Bodor's two/three level floor plan had the same bi-level theme with a lower level entrance facing the street, offering a true larger foyer entrance with slate floors as well as a fourth bedroom, a full ceramic tile shower stall bath and a larger family/recreation room. In addition, nearly one-third of the lower level space was left unfinished and available for storage, something the prior two builders had neglected to offer! The upper level(s) had oak hardwood floors and a separate dining area along with a small eat-in kitchen. The second model offered by Bodor was much smaller and included a living room/dining room combination and a galley kitchen with no eating space. The lower level foyer disappeared and in favor of a smaller unfinished storage/utility room. Still, the upper bedroom section offered three bedrooms, with a fourth bedroom in the lower level.
The real departure from the first two builders was evident not only in size and floor plan variation, but mostly in materials and design innovations. For example, from the hall, the upper-level bathroom looked normal with bath with sink, toilet, and tub with shower. However, sliding open the glass doors on the tub revealed another set of sliding doors which, when opened, led to another sink and toilet area for the master bedroom. Through the entire middle of the home was a floor-to-ceiling exposed brick wall. The section of this brick wall that ran through the aforementioned double bathroom had an exposed glazed treatment on the brick. Bodor also invested in a "boatload" — literally — of Philippine mahogany wood that Bodor used as interior floor-to-ceiling finished walls in many of the rooms and open areas on both levels. Using such things as brass screws to secure this wood and make it more attractive were the kind of enhancements Bodor used to distinguish his homes.
The kitchen offered a rather unusual cooking appliance, as it boasted ultra-modern fold-down cooktops. These electric cook tops were hinged and able to lift up off the counter and store against the wall when not in use, thus providing more usable counter space. Bodor also offered pocket doors to close off the kitchen form the dining room. Bodor's use of glass and space continued inside, with glass panels above kitchen cabinets to the ceiling thus allowing light to filter into the kitchen form the adjacent living spaces. The large expanse of window glass was similar but different than the nearly identical treatment in the Luria and Gaddy's models. Bodor offered the larger carport and adjacent screened porch as standard features to his home. The carport extended from the home's side much the same as Gaddy's, except it was larger and with a higher ceiling. Bodor's touches and changes made his models stand out as "different" from his predecessors.

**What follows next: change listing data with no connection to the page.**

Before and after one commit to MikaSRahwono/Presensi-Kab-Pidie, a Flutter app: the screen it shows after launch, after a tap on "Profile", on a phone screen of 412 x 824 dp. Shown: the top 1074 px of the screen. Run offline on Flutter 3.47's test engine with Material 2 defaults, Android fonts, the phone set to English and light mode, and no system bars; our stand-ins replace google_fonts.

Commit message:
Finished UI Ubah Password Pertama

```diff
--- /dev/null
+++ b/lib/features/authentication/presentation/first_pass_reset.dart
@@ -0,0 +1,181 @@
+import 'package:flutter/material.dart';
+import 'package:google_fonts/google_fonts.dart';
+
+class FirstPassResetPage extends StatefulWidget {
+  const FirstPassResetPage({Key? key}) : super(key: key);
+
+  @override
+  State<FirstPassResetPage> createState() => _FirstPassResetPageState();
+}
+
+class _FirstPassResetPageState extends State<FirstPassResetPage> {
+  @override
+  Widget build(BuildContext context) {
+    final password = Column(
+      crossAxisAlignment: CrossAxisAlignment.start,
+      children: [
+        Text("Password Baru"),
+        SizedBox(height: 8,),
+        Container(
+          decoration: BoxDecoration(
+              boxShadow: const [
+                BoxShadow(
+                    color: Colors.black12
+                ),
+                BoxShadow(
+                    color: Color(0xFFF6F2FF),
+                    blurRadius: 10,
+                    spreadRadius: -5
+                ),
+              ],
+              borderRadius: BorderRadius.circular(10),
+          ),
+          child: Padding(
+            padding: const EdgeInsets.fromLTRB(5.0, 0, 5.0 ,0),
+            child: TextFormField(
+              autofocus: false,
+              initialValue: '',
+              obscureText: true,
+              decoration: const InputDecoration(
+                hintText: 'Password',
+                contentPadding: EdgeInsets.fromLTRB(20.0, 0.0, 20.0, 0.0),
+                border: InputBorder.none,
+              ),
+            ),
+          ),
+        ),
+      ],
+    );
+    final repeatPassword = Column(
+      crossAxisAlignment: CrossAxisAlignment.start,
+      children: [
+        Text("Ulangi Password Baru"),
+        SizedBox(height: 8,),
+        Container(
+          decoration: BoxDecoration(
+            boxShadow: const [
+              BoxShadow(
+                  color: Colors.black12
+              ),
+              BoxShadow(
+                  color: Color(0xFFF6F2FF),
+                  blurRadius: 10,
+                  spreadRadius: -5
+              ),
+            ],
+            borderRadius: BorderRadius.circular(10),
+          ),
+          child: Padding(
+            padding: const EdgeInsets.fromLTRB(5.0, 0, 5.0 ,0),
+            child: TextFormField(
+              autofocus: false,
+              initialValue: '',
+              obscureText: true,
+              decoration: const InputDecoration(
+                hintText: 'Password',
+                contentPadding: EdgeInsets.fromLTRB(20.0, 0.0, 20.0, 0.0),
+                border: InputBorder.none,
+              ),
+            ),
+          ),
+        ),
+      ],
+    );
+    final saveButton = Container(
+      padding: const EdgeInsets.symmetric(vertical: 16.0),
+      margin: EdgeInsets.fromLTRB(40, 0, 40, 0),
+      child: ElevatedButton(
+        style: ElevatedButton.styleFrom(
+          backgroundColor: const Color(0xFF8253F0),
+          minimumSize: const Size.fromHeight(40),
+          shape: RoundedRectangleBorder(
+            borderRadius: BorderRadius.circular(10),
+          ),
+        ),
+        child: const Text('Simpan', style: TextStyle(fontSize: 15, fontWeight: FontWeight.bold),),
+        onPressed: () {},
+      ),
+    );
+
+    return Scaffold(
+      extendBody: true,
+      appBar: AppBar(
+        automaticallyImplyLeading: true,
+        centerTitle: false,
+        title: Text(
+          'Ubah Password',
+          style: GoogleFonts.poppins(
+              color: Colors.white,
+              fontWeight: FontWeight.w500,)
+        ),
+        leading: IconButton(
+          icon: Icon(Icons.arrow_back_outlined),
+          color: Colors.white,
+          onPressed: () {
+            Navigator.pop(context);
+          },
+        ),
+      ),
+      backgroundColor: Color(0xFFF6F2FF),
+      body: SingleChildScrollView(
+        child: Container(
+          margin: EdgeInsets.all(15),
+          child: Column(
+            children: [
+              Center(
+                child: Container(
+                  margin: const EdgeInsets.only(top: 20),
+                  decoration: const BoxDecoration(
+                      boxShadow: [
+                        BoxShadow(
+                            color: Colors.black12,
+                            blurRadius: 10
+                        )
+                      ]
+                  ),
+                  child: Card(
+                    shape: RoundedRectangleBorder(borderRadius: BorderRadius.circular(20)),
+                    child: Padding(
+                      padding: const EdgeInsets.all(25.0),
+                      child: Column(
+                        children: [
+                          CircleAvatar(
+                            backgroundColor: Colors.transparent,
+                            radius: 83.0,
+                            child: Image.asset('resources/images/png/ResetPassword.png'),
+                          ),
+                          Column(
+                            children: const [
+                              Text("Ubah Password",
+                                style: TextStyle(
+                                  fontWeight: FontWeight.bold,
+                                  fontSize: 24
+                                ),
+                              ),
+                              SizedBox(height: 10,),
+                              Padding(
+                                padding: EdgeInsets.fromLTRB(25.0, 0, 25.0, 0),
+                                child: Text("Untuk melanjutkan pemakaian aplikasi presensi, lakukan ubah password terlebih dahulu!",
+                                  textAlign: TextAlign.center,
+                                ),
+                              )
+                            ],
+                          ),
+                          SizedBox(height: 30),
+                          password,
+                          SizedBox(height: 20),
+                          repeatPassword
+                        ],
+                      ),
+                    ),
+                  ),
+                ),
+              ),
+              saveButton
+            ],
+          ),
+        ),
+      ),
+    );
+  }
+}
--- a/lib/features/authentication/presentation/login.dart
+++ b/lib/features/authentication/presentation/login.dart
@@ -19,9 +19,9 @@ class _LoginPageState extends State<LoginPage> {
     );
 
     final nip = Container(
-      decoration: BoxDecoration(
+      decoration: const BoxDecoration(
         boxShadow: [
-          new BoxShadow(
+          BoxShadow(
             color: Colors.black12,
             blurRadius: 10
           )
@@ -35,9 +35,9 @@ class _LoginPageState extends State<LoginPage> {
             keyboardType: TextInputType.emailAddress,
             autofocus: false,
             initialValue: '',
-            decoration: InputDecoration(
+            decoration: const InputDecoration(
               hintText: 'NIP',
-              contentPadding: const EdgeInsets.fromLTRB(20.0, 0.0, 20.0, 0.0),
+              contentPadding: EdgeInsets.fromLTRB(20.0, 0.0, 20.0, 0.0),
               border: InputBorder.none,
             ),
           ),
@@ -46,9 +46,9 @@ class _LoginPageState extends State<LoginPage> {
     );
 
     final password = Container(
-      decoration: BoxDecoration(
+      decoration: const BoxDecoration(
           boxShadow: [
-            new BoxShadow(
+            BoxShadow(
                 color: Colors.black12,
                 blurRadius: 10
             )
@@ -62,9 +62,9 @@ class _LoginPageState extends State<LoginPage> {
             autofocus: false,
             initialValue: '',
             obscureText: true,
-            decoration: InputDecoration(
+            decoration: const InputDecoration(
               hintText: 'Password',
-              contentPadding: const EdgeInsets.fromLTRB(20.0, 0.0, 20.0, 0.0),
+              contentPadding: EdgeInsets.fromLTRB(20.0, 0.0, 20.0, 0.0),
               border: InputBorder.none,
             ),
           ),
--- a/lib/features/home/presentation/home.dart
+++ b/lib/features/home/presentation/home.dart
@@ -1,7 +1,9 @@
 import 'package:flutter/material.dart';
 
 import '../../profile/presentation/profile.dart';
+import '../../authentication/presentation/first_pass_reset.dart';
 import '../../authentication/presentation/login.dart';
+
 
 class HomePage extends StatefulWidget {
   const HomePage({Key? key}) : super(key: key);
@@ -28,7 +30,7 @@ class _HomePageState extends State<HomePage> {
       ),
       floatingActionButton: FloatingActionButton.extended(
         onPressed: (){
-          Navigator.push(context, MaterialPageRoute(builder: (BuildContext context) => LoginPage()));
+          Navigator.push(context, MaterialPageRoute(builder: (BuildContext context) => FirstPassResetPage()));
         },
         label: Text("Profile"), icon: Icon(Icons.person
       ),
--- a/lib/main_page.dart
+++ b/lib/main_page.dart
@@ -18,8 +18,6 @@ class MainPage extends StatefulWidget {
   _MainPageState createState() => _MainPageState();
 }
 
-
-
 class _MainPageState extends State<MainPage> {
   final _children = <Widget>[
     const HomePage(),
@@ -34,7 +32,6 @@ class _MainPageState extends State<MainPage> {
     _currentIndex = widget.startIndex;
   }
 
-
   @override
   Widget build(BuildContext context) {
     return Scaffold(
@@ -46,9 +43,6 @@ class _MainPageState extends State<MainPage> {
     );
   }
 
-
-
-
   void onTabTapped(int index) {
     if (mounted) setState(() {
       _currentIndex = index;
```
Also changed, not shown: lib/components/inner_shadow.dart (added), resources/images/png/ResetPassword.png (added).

Loyal Fans Many a Holmes Run Acre resident has transitioned from a smaller Luria to a Gaddy and/or to a much larger Bodor. Each builder has a following, as many residents would not give up what they had for what the other builder's models might offer. What is true throughout the community is a love of the form and style that these three builders delivered and a willingness to start with what they had and make it bigger and better. There have not been as many large expansions as are found in the Gaddy and Bodor houses, but then that, too, is sure to change!